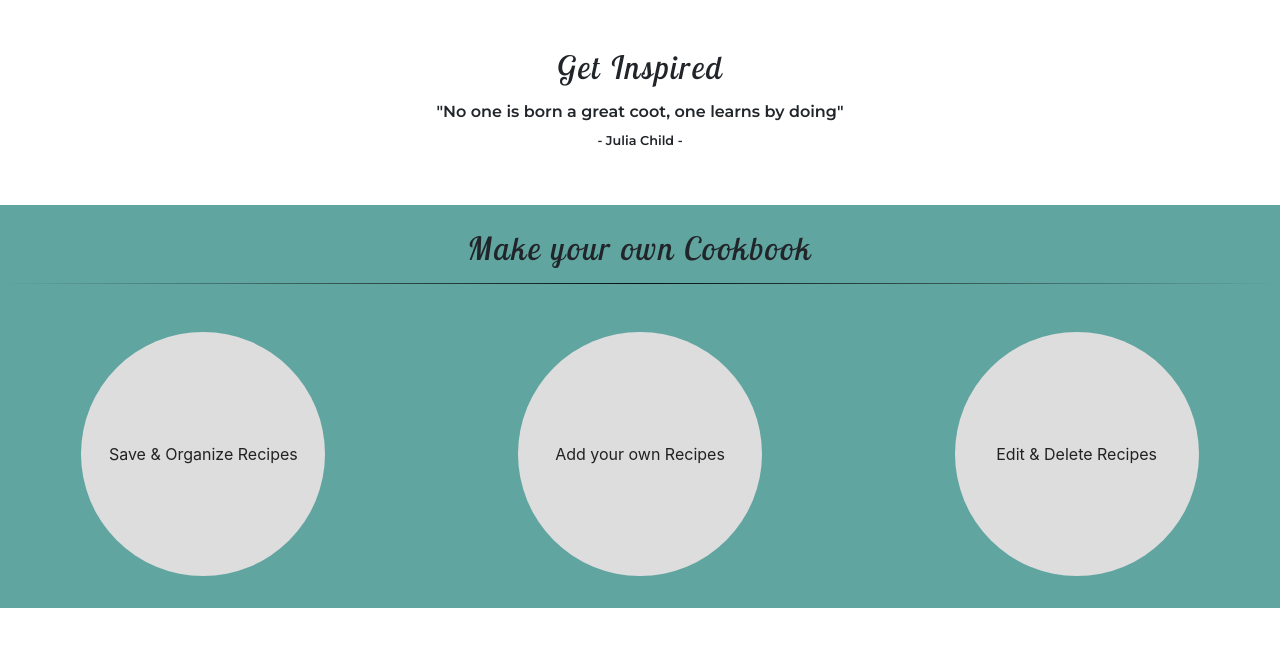
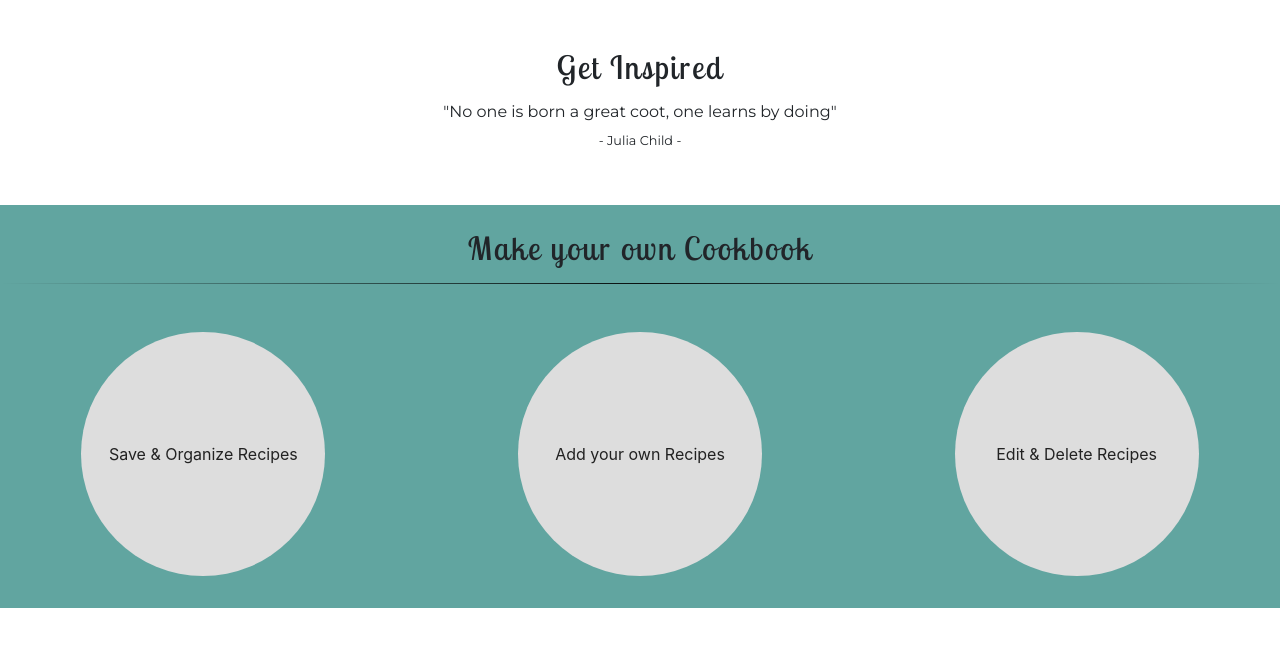
Before and after one commit to Camila-Ribeiro/My-Cookbook_Milestone-Project, a Flask app: page / in a window 1280 px wide. Shown: the part 56-703 px from the top of the page. Run offline with Flask 2, Linux system fonts and the light colour scheme; data that the repository does not hold is empty; some libraries are stand-ins or nearby versions.

Commit message:
deleted ink element from base.html and added @imported fonts to style.css

```diff
--- a/static/css/styles.css
+++ b/static/css/styles.css
@@ -1,10 +1,15 @@
+@import url('https://fonts.googleapis.com/css2?family=Lobster+Two&family=Montserrat&family=Open+Sans&display=swap');
+
 h1,h2 {
   font-size: 2em;
-  font-family: 'Lobster Two', sans-serif;
+  font-family: 'Lobster Two', cursive;
   letter-spacing: 2px;
 }
 h6 {
     font-family: 'Montserrat', sans-serif;
+}
+p {
+    font-family: 'Open Sans', sans-serif;
 }
 /* Gradient transparent - color - transparent  - https://css-tricks.com/examples/hrs/*/
 hr {
--- a/templates/base.html
+++ b/templates/base.html
@@ -3,9 +3,6 @@
 <head>
     <meta charset="UTF-8">
     <meta name="viewport" content="width=device-width, initial-scale=1, shrink-to-fit=no">
-
-    <!-- Google Fonts -->
-    <link href="https://fonts.googleapis.com/css2?family=Lobster+Two:ital@1&family=Montserrat:wght@600&display=swap" rel="stylesheet">
 
     <!-- Bootstrap CSS -->
     <link rel="stylesheet" href="https://stackpath.bootstrapcdn.com/bootstrap/4.5.0/css/bootstrap.min.css">
```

____________________

[Exercise requirements]:
Copy every entry above exactly as it stands, but leave the pictures out.

[Solution for this exercise]:
Before and after one commit to Camila-Ribeiro/My-Cookbook_Milestone-Project, a Flask app: page / in a window 1280 px wide. Shown: the part 56-703 px from the top of the page. Run offline with Flask 2, Linux system fonts and the light colour scheme; data that the repository does not hold is empty; some libraries are stand-ins or nearby versions.

Commit message:
deleted ink element from base.html and added @imported fonts to style.css

```diff
--- a/static/css/styles.css
+++ b/static/css/styles.css
@@ -1,10 +1,15 @@
+@import url('https://fonts.googleapis.com/css2?family=Lobster+Two&family=Montserrat&family=Open+Sans&display=swap');
+
 h1,h2 {
   font-size: 2em;
-  font-family: 'Lobster Two', sans-serif;
+  font-family: 'Lobster Two', cursive;
   letter-spacing: 2px;
 }
 h6 {
     font-family: 'Montserrat', sans-serif;
+}
+p {
+    font-family: 'Open Sans', sans-serif;
 }
 /* Gradient transparent - color - transparent  - https://css-tricks.com/examples/hrs/*/
 hr {
--- a/templates/base.html
+++ b/templates/base.html
@@ -3,9 +3,6 @@
 <head>
     <meta charset="UTF-8">
     <meta name="viewport" content="width=device-width, initial-scale=1, shrink-to-fit=no">
-
-    <!-- Google Fonts -->
-    <link href="https://fonts.googleapis.com/css2?family=Lobster+Two:ital@1&family=Montserrat:wght@600&display=swap" rel="stylesheet">
 
     <!-- Bootstrap CSS -->
     <link rel="stylesheet" href="https://stackpath.bootstrapcdn.com/bootstrap/4.5.0/css/bootstrap.min.css">
```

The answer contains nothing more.